A Tuesday tweet from a U.S. government scientific agency seems relatively innocuous: “Winter storms do not prove global warming is not happening.”
The message from the National Oceanic and Atmospheric Administration (NOAA), which is devoted to climate science and information, includes a link citing research that severe snowstorms may be even more likely in a global warming climate because higher ocean temperatures appear to create more moisture.
Many are viewing Tuesday’s post as a rebuttal to President Trump’s tweet late Monday noting an approaching deep freeze for the American Midwest and asking “What the hell is going on with Global Warming (sic). Please come back fast, we need you.”
A polar vortex has returned this week to the Midwest bringing extremely low temperatures that could break records.
NOAA denies any connection between the president’s comment and its social media posting.
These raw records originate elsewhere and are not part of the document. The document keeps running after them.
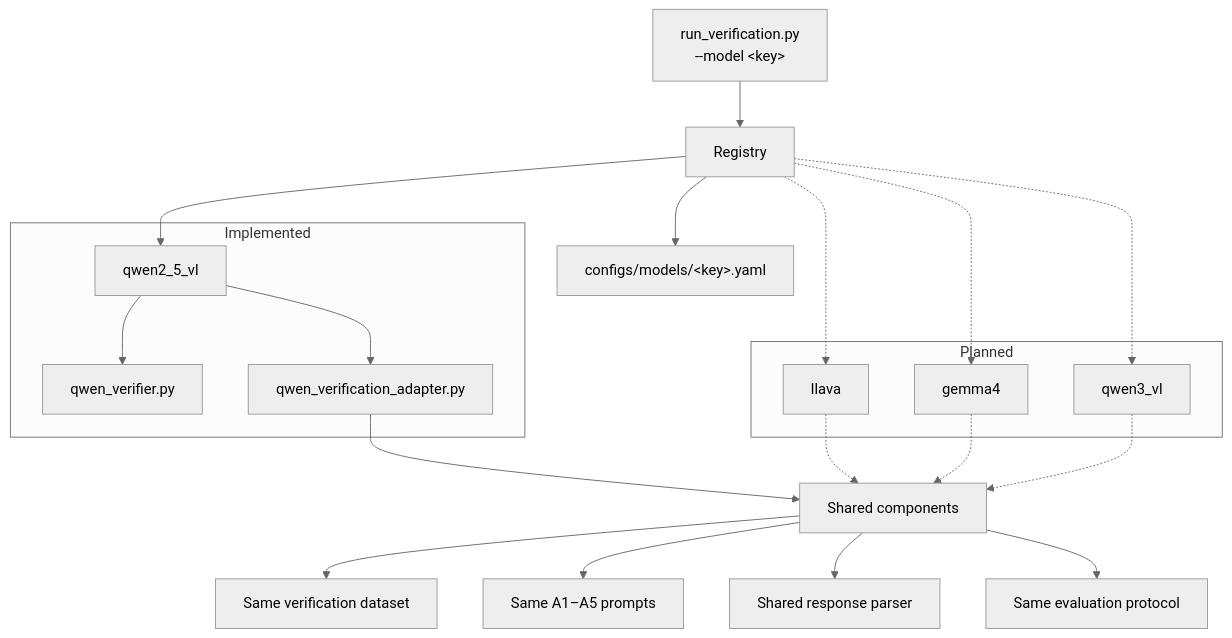
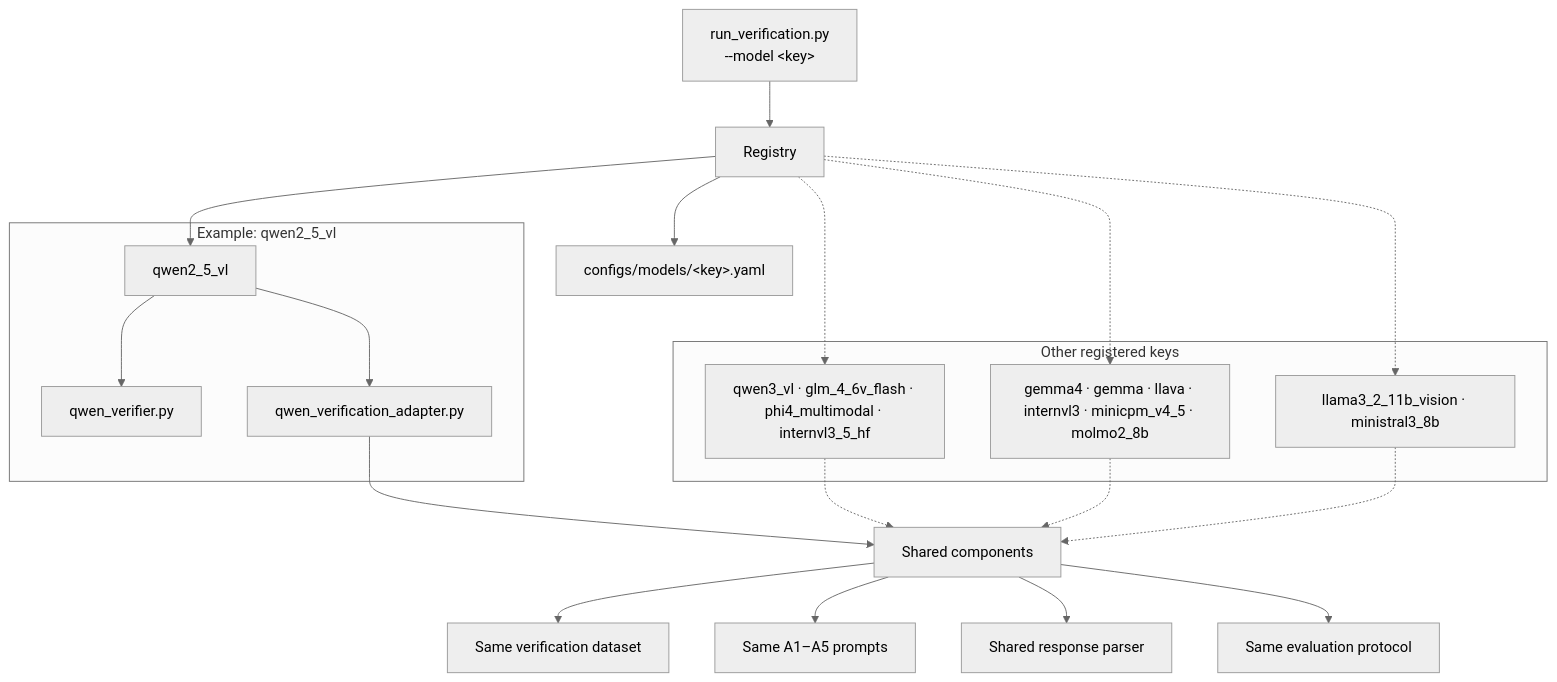
The fifth of 13 diagrams in docs/ARCHITECTURE.md (AnnieZX/wild-palm-lvm-verification), drawn with Mermaid (neutral theme) before and after one commit. The commit also changed other lines of this file and 68 other files, not shown here.

````diff
--- a/docs/ARCHITECTURE.md
+++ b/docs/ARCHITECTURE.md
@@ -180,42 +182,42 @@
 ```mermaid
 graph TD
     CLI[run_verification.py<br/>--model &lt;key&gt;]
     REG[Registry]
     CFG[configs/models/&lt;key&gt;.yaml]
 
-    subgraph implemented [Implemented]
+    subgraph implemented [Example: qwen2_5_vl]
         QW[qwen2_5_vl]
         QV[qwen_verifier.py]
         QA[qwen_verification_adapter.py]
     end
 
-    subgraph planned [Planned]
-        LV[llava]
-        GM[gemma4]
-        Q3[qwen3_vl]
+    subgraph others [Other registered keys]
+        LV[qwen3_vl · glm_4_6v_flash · phi4_multimodal · internvl3_5_hf]
+        GM[gemma4 · gemma · llava · internvl3 · minicpm_v4_5 · molmo2_8b]
+        Q3[llama3_2_11b_vision · ministral3_8b]
     end
 
     SHARED[Shared components]
     DS[Same verification dataset]
     PR[Same A1–A5 prompts]
     PA[Shared response parser]
     EV[Same evaluation protocol]
 
     CLI --> REG
     REG --> CFG
     REG --> QW
     QW --> QV
     QW --> QA
     REG -.-> LV
     REG -.-> GM
     REG -.-> Q3
 
     QA --> SHARED
     LV -.-> SHARED
     GM -.-> SHARED
     Q3 -.-> SHARED
     SHARED --> DS
     SHARED --> PR
     SHARED --> PA
     SHARED --> EV
 ```
````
“We routinely put this story out at these times,” the agency said in a statement. “Our scientists weren’t responding to a tweet.”
Most scientists say there is little valid research to counter the prevailing view climate change is real and note research also demonstrates that with global warming there will be more frequently extreme temperatures at both ends of the thermometer.
With a forecast of icy roads around the nation’s capital, one item of unanimous consent throughout the Trump administration Tuesday is non-emergency federal workers – just two days back on the job after a record-long shutdown – could leave early because of the weather.
“Employees of Federal offices in the Washington, D.C., area are authorized for early departure,” according to a notice from the U.S. Office of Personnel Management. “Employees should depart 2 hours earlier than their normal departure times and may request unscheduled leave to depart prior to their staggered departure times.”
The notification is intended, in part, to alleviate congestion on streets that could soon become hazardous.
The ability of a mere dusting of snow or sheets of ice on roadways and sidewalks to create pandemonium in the U.S. center of power frequently puzzles those who have migrated to this part of the country from harsher winter climates.
A January 2016 snowstorm paralyzed the region, although only 2.5 centimeters of snow fell on Washington, D.C. roadways. There were hundreds of traffic accidents and many motorists abandoned their vehicles on highways after untreated roads became impassible with black ice.
The mess and lack of preparedness prompted a public apology by the mayor of Washington, D.C.
Muriel Bowser was taking no such chances on Tuesday, three years after the so-called Snowzilla (not to be confused with the area’s December 2009 Snowpocalypse).
Mayor Bowser, on Tuesday announced she had requested an additional $1 million from the city’s contingency fund “to cover higher costs than anticipated for salt/de-icing as a result of Winter Storm Gia.”
The city also issued a hypothermia alert, which will keep shelters open during daylight hours so the estimated 7,000 homeless people in Washington will have a warm and safe place to stay.
A member of Congress from Utah, as government employees began packing up early in the afternoon, on Tuesday threw his own virtual snowball at the threat of another approaching winter storm appearing to panic politicians, bureaucrats and lobbyists inside the Beltway.
“People in DC love to show how tough they are and call their opponents ‘snowflake,’” wrote Congressman Ben McAdams on Twitter. “Unless the weather forecast includes snowflakes, and then they cancel meetings, leave work early and buy all of the bottled water at the grocery store. Snowflakes.” He then tossed a promotional hashtag for a top winter recreational activity in his state that includes the Wasatch Mountain range: #SkiUtah. (VOA)